Energy Transfer Partners (ETP) got in hot water with the Ohio Environmental Protection Agency for its Rover natural gas pipeline.
Now the Dallas-based company is in trouble with the Michigan Department of Environmental Quality, Kallanish Energy learns.
It has cited ETP for a violation in connection with a discharge of water containing petroleum into wetlands near the Portage River and Silver Lake.
DEQ said the petroleum appeared to come from an old service station near a dewatering site along the pipeline route near Pinckney in Washtenaw County, but ETP would still be responsible for the contamination. ETP was due to submit its response.
About 213 miles of the pipeline from Cadiz in eastern Ohio, to Defiance in northwest Ohio and along two laterals were put into service on Aug. 31.

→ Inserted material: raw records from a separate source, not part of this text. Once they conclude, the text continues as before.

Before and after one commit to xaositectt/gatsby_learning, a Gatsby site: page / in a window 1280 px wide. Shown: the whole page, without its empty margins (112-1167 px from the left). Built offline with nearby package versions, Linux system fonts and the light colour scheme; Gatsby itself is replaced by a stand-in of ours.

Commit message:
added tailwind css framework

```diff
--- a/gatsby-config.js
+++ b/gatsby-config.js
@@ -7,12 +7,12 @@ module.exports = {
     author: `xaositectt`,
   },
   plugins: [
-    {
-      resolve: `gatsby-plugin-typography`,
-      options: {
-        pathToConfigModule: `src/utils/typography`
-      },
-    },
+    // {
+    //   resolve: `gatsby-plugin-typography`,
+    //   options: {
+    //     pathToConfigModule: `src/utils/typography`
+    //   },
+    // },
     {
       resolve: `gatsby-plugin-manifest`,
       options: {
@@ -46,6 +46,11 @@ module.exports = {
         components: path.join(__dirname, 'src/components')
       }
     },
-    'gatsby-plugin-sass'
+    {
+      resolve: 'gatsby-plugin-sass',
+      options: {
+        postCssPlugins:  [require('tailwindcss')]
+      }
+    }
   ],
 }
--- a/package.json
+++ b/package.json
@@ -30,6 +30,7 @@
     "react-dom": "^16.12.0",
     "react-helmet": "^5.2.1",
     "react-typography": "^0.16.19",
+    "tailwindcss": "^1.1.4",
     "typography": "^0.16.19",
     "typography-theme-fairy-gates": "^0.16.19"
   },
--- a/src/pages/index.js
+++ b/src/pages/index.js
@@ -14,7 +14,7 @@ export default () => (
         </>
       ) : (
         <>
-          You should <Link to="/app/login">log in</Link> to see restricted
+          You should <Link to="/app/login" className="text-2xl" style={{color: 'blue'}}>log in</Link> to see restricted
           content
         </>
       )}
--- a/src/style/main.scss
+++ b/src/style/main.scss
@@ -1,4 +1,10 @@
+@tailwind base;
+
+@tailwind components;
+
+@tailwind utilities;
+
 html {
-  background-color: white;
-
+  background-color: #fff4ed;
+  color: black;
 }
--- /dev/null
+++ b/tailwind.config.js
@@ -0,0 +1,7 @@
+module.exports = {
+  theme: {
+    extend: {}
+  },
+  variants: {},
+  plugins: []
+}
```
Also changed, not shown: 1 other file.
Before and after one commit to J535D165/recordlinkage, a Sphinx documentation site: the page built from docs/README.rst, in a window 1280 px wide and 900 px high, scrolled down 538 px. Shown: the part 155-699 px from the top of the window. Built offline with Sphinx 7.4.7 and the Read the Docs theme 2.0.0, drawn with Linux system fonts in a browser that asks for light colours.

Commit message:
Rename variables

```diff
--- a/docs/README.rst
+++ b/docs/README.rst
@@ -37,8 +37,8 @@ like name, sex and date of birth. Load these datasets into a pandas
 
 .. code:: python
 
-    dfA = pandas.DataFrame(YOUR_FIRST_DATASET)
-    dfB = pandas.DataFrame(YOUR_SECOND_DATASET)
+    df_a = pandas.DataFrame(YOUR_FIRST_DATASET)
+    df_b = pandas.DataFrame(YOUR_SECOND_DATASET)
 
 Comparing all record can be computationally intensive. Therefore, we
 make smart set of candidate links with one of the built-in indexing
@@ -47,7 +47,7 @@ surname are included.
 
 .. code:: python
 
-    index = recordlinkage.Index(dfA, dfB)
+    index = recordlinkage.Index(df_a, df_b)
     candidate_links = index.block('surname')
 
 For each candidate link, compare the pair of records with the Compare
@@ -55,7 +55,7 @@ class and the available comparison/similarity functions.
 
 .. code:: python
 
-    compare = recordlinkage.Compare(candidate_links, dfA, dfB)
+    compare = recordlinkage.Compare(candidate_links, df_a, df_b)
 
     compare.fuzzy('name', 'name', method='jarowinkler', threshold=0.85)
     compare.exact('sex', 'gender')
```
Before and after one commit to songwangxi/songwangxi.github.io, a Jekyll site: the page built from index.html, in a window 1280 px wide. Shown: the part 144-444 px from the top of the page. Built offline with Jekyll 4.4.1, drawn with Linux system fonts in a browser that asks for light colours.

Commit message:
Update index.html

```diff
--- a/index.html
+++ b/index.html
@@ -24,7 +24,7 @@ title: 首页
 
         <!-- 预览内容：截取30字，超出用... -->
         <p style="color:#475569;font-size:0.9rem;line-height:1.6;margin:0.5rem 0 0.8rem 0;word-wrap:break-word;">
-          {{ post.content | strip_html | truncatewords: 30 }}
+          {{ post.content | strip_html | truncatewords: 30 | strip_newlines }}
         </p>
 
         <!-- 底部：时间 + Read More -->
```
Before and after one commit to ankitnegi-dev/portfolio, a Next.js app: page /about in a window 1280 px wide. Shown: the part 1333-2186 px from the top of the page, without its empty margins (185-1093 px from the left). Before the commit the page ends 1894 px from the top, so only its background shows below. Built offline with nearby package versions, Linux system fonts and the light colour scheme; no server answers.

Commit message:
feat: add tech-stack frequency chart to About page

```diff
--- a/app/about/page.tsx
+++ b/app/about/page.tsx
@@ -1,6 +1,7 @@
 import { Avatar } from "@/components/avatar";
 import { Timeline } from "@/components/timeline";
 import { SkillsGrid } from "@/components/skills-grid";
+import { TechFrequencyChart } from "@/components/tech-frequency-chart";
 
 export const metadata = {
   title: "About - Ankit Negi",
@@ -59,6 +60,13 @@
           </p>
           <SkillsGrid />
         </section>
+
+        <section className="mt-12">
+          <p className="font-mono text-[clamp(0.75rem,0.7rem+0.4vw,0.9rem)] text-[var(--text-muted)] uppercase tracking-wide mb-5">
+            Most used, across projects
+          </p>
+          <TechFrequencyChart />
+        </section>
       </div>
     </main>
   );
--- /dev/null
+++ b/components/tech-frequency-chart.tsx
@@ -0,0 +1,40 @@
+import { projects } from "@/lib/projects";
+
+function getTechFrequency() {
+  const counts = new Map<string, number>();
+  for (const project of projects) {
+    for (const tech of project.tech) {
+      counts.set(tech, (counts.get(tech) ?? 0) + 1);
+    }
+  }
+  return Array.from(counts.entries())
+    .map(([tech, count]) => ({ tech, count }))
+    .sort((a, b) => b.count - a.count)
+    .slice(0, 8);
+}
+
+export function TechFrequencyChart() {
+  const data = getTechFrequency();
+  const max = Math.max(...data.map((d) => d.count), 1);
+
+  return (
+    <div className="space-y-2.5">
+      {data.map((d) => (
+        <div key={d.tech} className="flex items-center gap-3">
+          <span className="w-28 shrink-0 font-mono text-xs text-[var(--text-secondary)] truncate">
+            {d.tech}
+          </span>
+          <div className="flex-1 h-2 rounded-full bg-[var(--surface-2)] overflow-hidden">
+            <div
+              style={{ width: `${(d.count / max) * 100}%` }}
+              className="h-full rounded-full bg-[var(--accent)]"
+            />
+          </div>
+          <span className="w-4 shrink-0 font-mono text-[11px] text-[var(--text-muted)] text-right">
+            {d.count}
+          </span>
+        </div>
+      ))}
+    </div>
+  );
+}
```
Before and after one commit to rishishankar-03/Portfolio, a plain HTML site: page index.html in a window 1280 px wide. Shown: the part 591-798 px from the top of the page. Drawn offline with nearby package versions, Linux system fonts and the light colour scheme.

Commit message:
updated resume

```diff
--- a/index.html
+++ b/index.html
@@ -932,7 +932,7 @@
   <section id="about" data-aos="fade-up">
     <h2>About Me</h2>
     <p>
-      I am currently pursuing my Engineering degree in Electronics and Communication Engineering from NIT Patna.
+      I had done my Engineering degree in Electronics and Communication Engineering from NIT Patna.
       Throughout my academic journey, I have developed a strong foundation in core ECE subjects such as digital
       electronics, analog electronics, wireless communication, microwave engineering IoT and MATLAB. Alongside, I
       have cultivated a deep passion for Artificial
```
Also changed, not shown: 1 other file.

Constructing the 125-mile pipeline from Defiance north into Michigan and east into Ontario is continuing. That project is expected to be in service by the end of 2018’s first quarter, ETP said.
The 711-mile twin pipeline will carry natural gas from the Marcellus and Utica shales to the Midwest, Canada and the Gulf Coast. The $4.2 billion pipeline will move up to 3.25 billion cubic feet per day from Ohio, West Virginia and Pennsylvania.
ETP and the Ohio EPA are still fighting over a disputed stormwater permit for the pipeline. ETP says it has spent $20 million in Ohio to correct problems caused by a dozen leaks or spills from horizontal directional drilling under highways and streams along the pipeline route.
The company says it has mitigated every issue raised by the Ohio EPA.